TASK ITEM:
Please find the lines in the entries below that contain the word "flowgram", and copy each one.

EXCERPTED RECORDS:
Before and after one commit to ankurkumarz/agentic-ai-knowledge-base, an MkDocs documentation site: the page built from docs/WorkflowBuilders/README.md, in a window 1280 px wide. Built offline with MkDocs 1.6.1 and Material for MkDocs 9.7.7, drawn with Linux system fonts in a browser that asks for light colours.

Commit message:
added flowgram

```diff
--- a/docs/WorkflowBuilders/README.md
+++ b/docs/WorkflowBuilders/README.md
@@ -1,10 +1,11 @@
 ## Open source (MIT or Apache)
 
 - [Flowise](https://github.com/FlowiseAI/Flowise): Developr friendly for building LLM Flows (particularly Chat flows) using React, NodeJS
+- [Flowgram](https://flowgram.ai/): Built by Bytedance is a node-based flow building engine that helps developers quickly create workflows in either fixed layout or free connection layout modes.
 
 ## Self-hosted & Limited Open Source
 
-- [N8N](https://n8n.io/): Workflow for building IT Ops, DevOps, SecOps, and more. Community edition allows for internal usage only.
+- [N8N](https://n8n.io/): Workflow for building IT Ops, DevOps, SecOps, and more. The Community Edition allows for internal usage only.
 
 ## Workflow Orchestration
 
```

TASK SOLUTION:
added flowgram
+- [Flowgram](https://flowgram.ai/): Built by Bytedance is a node-based flow building engine that helps developers quickly create workflows in either fixed layout or free connection layout modes.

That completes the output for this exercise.